Check every line below for the word "migrate" and show those that hold it.

> **Stored items**:
◇ ◇ ◇ ◇

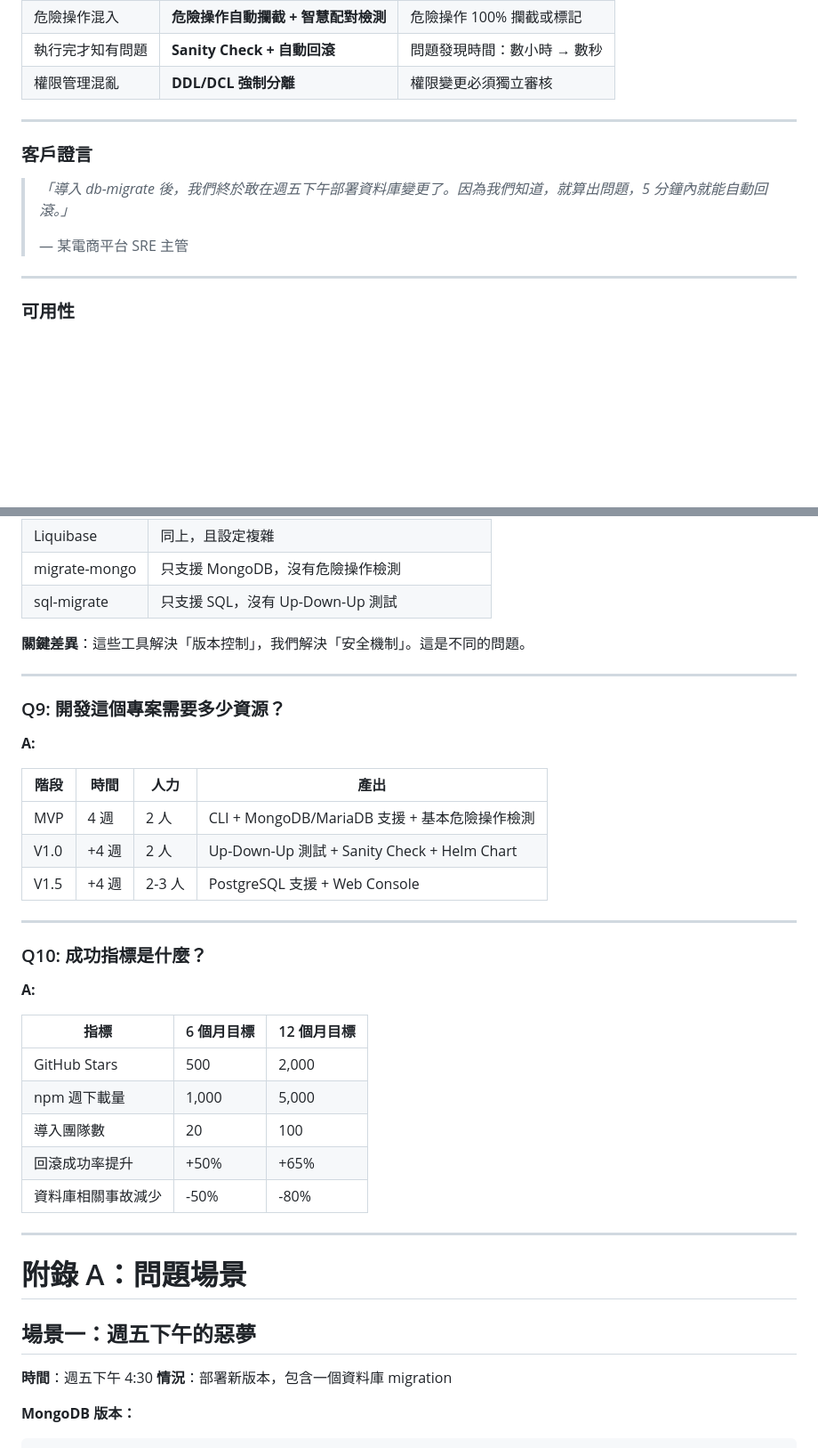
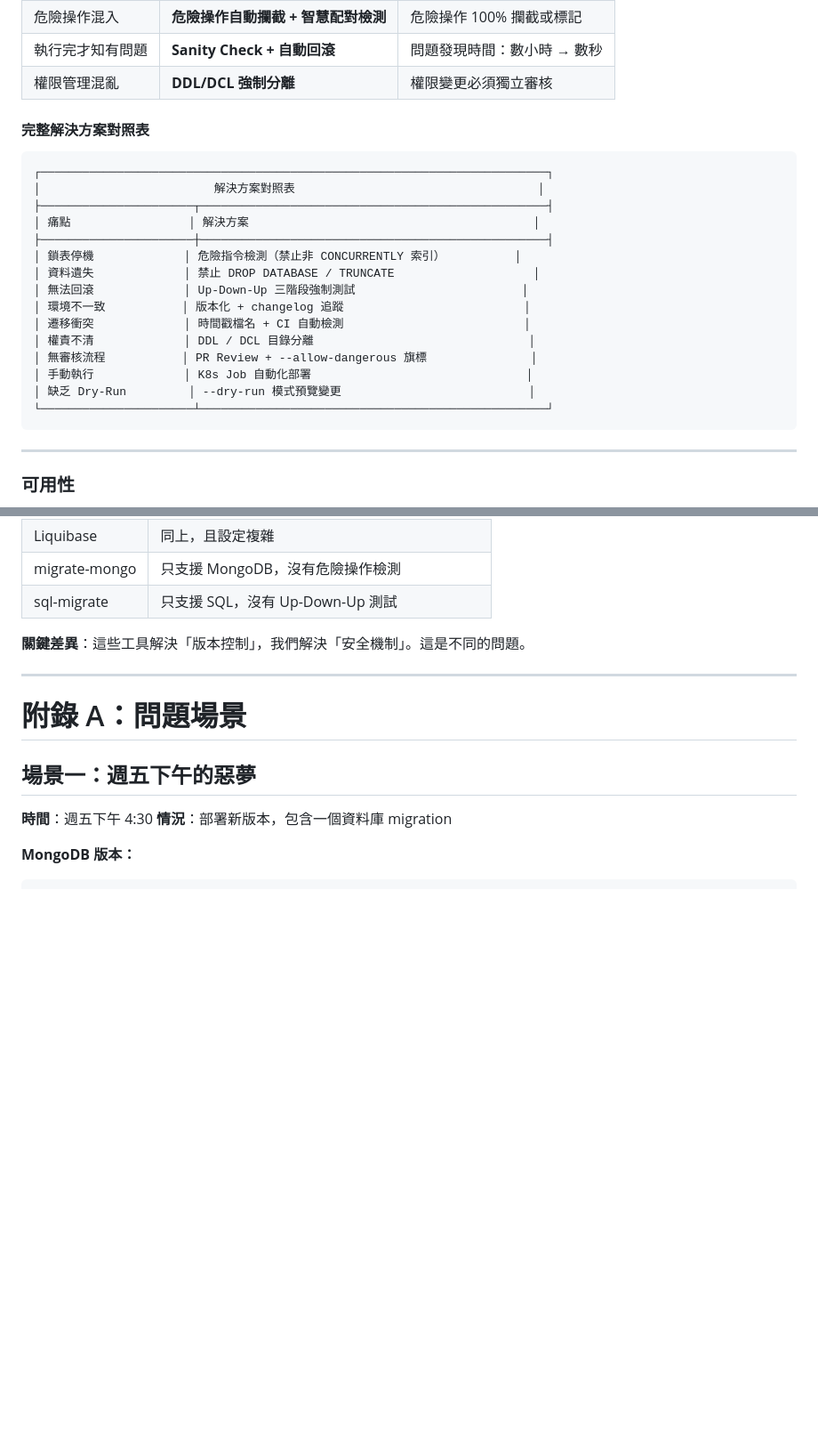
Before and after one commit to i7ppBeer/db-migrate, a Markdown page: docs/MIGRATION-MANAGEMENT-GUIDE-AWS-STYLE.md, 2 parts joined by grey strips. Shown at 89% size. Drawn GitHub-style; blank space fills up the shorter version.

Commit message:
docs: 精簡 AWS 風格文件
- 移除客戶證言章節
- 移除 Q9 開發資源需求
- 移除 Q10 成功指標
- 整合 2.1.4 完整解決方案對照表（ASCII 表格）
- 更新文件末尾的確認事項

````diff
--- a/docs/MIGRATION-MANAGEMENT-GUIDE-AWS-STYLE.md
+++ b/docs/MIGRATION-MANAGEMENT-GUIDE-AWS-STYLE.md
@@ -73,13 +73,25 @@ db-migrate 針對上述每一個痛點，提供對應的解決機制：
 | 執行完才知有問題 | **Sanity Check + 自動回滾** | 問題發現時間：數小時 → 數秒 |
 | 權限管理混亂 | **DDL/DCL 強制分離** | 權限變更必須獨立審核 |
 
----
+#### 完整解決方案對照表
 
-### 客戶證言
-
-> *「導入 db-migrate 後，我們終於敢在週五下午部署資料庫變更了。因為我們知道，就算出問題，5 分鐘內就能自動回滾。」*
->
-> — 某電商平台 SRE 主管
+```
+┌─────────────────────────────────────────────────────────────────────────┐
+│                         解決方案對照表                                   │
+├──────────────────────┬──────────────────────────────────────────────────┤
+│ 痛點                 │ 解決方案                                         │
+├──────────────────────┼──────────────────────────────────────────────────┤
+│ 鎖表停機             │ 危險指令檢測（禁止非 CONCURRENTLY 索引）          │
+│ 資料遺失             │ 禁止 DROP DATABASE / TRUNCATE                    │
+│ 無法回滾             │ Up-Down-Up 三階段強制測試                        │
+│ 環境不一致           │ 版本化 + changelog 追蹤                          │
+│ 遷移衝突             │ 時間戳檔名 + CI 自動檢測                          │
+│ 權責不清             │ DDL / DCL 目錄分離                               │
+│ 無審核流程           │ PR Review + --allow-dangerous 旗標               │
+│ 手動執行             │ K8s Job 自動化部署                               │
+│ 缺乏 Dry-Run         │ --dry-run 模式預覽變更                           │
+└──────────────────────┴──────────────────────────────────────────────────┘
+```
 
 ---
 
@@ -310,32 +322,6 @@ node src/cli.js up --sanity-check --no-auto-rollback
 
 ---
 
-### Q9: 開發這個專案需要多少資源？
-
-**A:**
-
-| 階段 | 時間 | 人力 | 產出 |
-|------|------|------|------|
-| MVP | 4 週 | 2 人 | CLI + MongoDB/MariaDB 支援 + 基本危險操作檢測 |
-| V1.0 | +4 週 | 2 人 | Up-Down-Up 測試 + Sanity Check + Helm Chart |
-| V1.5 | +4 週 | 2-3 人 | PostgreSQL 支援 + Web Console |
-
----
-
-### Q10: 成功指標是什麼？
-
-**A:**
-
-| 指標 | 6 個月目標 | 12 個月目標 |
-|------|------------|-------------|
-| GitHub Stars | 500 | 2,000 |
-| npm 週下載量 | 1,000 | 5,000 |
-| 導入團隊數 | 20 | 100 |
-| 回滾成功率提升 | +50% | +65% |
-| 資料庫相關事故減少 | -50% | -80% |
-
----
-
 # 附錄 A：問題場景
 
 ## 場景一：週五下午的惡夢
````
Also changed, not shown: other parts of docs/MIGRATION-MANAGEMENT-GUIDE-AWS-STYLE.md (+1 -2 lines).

◇ ◇ ◇ ◇

> **RESPONSE FOR THIS EXERCISE**:
Before and after one commit to i7ppBeer/db-migrate, a Markdown page: docs/MIGRATION-MANAGEMENT-GUIDE-AWS-STYLE.md, 2 parts joined by grey strips. Shown at 89% size. Drawn GitHub-style; blank space fills up the shorter version.
@@ -73,13 +73,25 @@ db-migrate 針對上述每一個痛點，提供對應的解決機制：
-> *「導入 db-migrate 後，我們終於敢在週五下午部署資料庫變更了。因為我們知道，就算出問題，5 分鐘內就能自動回滾。」*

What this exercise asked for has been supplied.